“I am a percussionist, so choosing drum sounds and creating rhythmic patterns is a big part of my compositional process. I have been really enjoying using real-word samples of different environments and chopping them up to fit in between the larger rhythmic conversations. For example, in Sunrise Juice there are actually lots of sounds from casinos. This is obviously because as a musician, I am driven by financial gain/all things money. So you may be able to hear some coins and roulette tables if you listen closely.

In addition, there are some bubbly/water based samples that are consistent with other Feels tracks (especially our album Water Level). Some of these samples are from my field recordings of different locations along the Western Australian coastline during surfing/camping trips.

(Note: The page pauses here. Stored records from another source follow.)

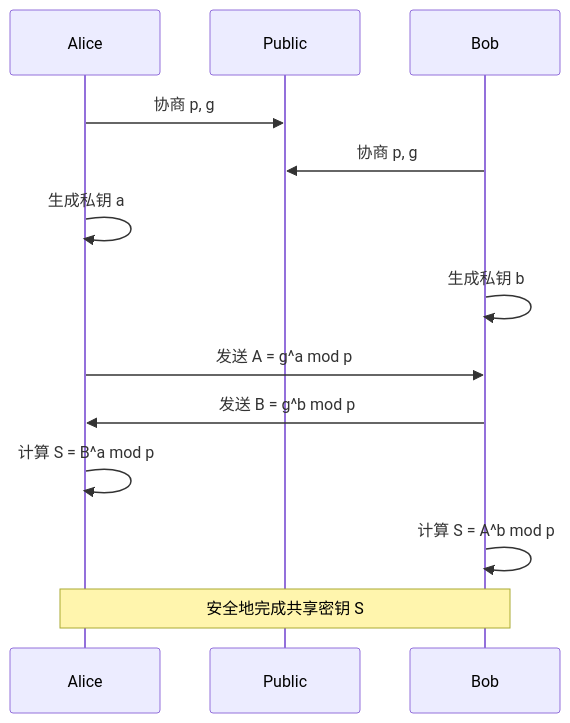
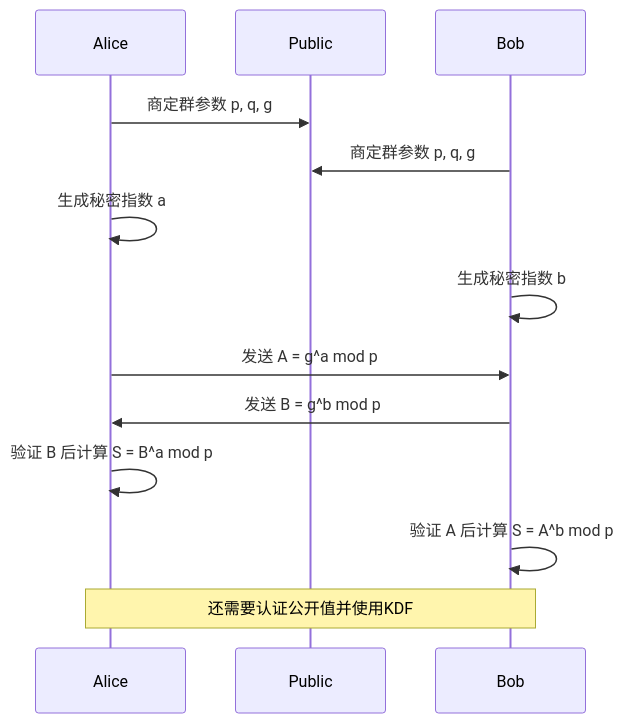
The first of 2 diagrams in content/post/public-key-cryptography-rsa-ecc/index.zh-cn.md (kenjinote/blog), drawn with Mermaid before and after one commit. The commit also changed other lines of this file and 5 other files, not shown here.

````diff
--- a/content/post/public-key-cryptography-rsa-ecc/index.zh-cn.md
+++ b/content/post/public-key-cryptography-rsa-ecc/index.zh-cn.md
@@ -38,15 +50,15 @@
 ```mermaid
 sequenceDiagram
     participant Alice
     participant Public
     participant Bob
-    Alice->>Public: 协商 p, g
-    Bob->>Public: 协商 p, g
-    Alice->>Alice: 生成私钥 a
-    Bob->>Bob: 生成私钥 b
+    Alice->>Public: 商定群参数 p, q, g
+    Bob->>Public: 商定群参数 p, q, g
+    Alice->>Alice: 生成秘密指数 a
+    Bob->>Bob: 生成秘密指数 b
     Alice->>Bob: 发送 A = g^a mod p
     Bob->>Alice: 发送 B = g^b mod p
-    Alice->>Alice: 计算 S = B^a mod p
-    Bob->>Bob: 计算 S = A^b mod p
-    Note over Alice,Bob: 安全地完成共享密钥 S
+    Alice->>Alice: 验证 B 后计算 S = B^a mod p
+    Bob->>Bob: 验证 A 后计算 S = A^b mod p
+    Note over Alice,Bob: 还需要认证公开值并使用KDF
 ```
````
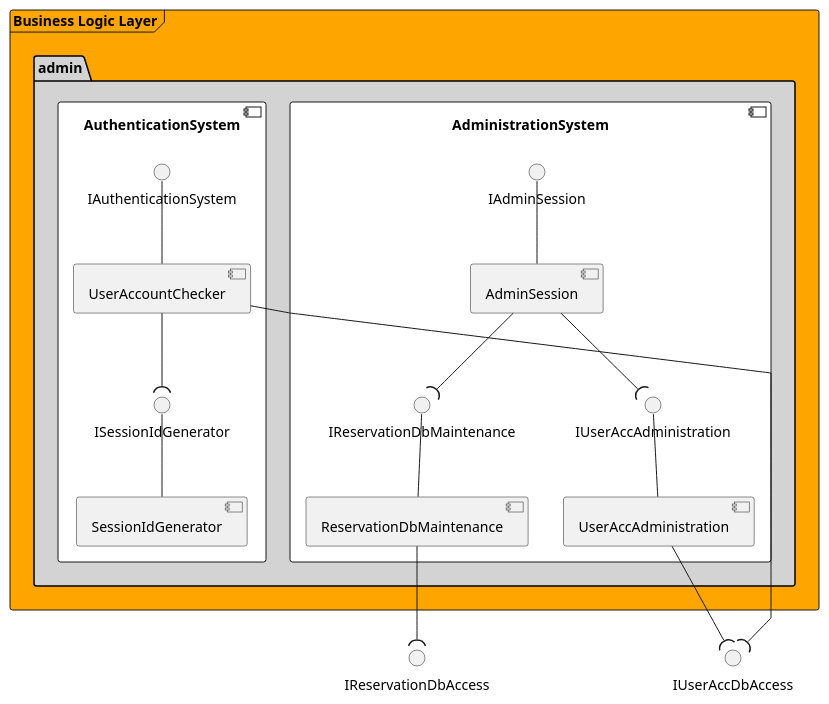
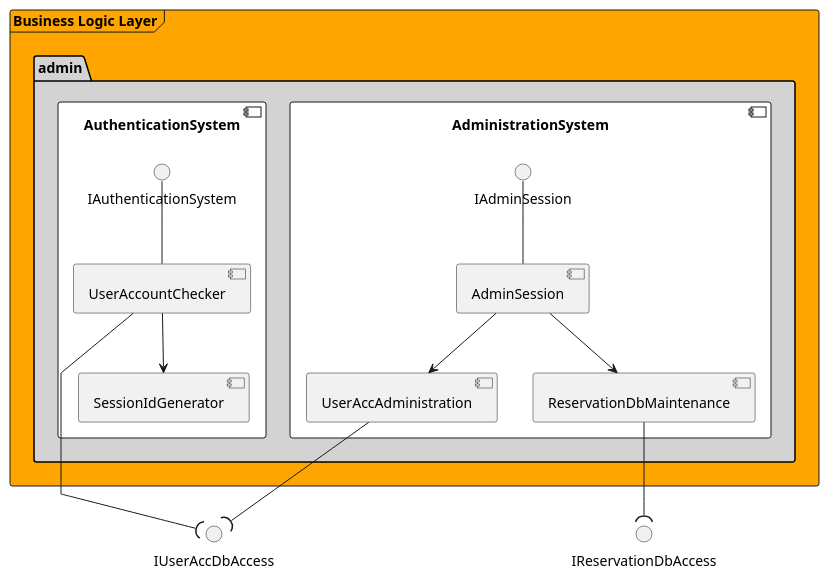
The diagram in docs/uml/architecture/admin.puml (BBKbeam/mtRooms), drawn with PlantUML before and after one commit. The commit also changed 11 other files, not shown here.

Commit message:
[uml] Updates and cleanup on component diagrams.

```diff
--- a/docs/uml/architecture/admin.puml
+++ b/docs/uml/architecture/admin.puml
@@ -1,40 +1,40 @@
 @startuml
 
 'skinparam linetype ortho
 skinparam linetype polyline
 'skinparam monochrome true
 
 skinparam package {
     backgroundColor lightgrey
 }
 
 
     frame "Business Logic Layer" #orange {
         package "admin" {
             component AdministrationSystem #white {
                 IAdminSession -- [AdminSession]
-                IUserAccAdministration -- [UserAccAdministration]
-                IReservationDbMaintenance -- [ReservationDbMaintenance]
+                [UserAccAdministration]
+                [ReservationDbMaintenance]
 
-                AdminSession --( IUserAccAdministration
-                AdminSession --( IReservationDbMaintenance
+                AdminSession --> UserAccAdministration
+                AdminSession --> ReservationDbMaintenance
             }
 
             component AuthenticationSystem #white {
                 IAuthenticationSystem -- [UserAccountChecker]
-                ISessionIdGenerator -- [SessionIdGenerator]
+                [SessionIdGenerator]
 
-                UserAccountChecker --( ISessionIdGenerator
+                UserAccountChecker --> SessionIdGenerator
             }
         }
     }
 
     '##------------------------------##
     '## Business Logic to Data Layer ##
     '##------------------------------##
     IUserAccDbAccess )-- UserAccountChecker
 
     UserAccAdministration --( IUserAccDbAccess
     ReservationDbMaintenance --( IReservationDbAccess
 
 @enduml
```
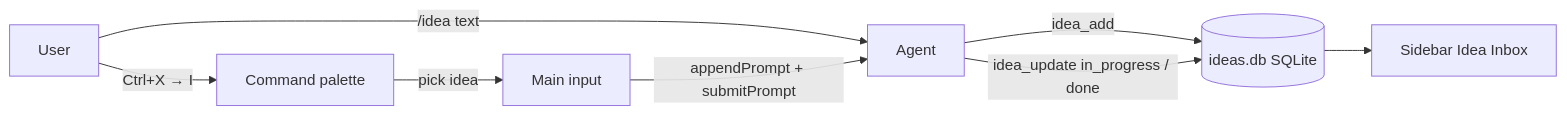
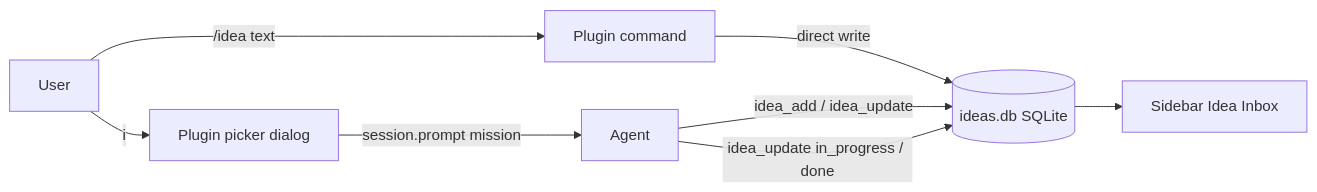
The diagram in README.md (apilot/opencode-idea-inbox), drawn with Mermaid before and after one commit. The commit also changed other lines of this file and 13 other files, not shown here.

````diff
--- a/README.md
+++ b/README.md
@@ -138,10 +154,10 @@
 ```mermaid
 flowchart LR
-    U[User] -- "/idea text" --> AG[Agent]
-    AG -- "idea_add" --> DB[(ideas.db SQLite)]
-    U -- "Ctrl+X → I" --> PAL[Command palette]
-    PAL -- "pick idea" --> INP[Main input]
-    INP -- "appendPrompt + submitPrompt" --> AG
+    U[User] -- "/idea text" --> CMD[Plugin command]
+    CMD -- "direct write" --> DB[(ideas.db SQLite)]
+    AG[Agent] -- "idea_add / idea_update" --> DB
+    U -- "<leader>i" --> PICK[Plugin picker dialog]
+    PICK -- "session.prompt mission" --> AG
     AG -- "idea_update in_progress / done" --> DB
     DB --> SB[Sidebar Idea Inbox]
 ```
````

Interestingly, in terms of variation, the drums in Sunrise Juice are probably the most stable in comparison to other tracks I have written as Feels. I actually felt that it was nice to have such a stable and grounded rhythmic pattern to anchor the many variations in the main lead.

I wrote the drums from this track entirely in audio which was fun. I often think less about music theory when I write in audio and go more off grid. For this groove, that was really important, especially for the kick placement.

I often like to write a really busy drum pattern and then deactivate individual sounds to create additional space and variation. The kick (top blue) is very dynamic, which only works as it is set against a back beat in the clap (in yellow – counts 2 and 4). In most of my production I like to use two different claps and delay the higher clap slightly for some extra width.”

ableton live 11 percussion
Percussion Arrangement

Lead/melodic elements

“The lead is my favourite part of this track because I spent so much time on the details of each melodic variation, and automation of the reverb. Recently, I have been really enjoying leads with lots of pitch bend, so the first edit I made of this preset was adding a significant Glide Time.

I also tightened up the original reverb in the effects chain and added my own chain consisting of the new Phaser-Flanger, Hybrid Reverb, my own close reverb preset, a Compressor, and Auto Filter. The signature sound of this lead is in my design of the reverb chain – I have a small plate (0.5s) running parallel with a Shimmer algorithm.

I played around with automating the decay time and freeze functions to create changes in space of the lead. I aimed to make really intimate moments for the punchier sections with the drums and then moments of significant distance/space to break up the moments of predictability in the structure.”

Lead Chain
FX Chain
Ableton Hybrid Reverb
Lead: Hybrid Reverb Parameters

“The variation in the main melodic hook is what drives the track overall. While the variation is most noticeable in terms of actual notes added/changed, the details are hidden in the velocity, chance, and reverb changes. For example, some notes won’t always play as their chance setting has been lowered – one of the new features in Live 11 that I love!

In other repeated melodic patterns, I played around with just velocity, which changed the quality of the lead dramatically. The lead synth is actually a Sampler, consisting of multi-sampled vocal one-shots. I love that the edits I have made to the instrument design make the overall sound barely recognisable from its vocal sample origins.

The second lead that takes focus at 1:14 (and also acts as support throughout) is a combination of a Copper Bell Operator and Upright Piano Sampler – both presets that I have edited focusing on glide alterations. The piano ends up sounding quite wild with the pitch bends created by the glide setting edits. With these secondary leads, I changed the focus to width by playing around with panning, whole track delay, and spectral time. I think overall this creates a nice shift from the centre within the main lead sections.”

Lead: Velocity and Chance settings
Secondary Leads


“The structure came quite naturally – I purposely disrupted a couple of moments where a repeat of the lead/hook would have been expected. I also explored disruption with moments of space, for example the intro has a 2/4 break of silence before the drums enter.”

Listen to Sunrise Juice below, or stream the song here.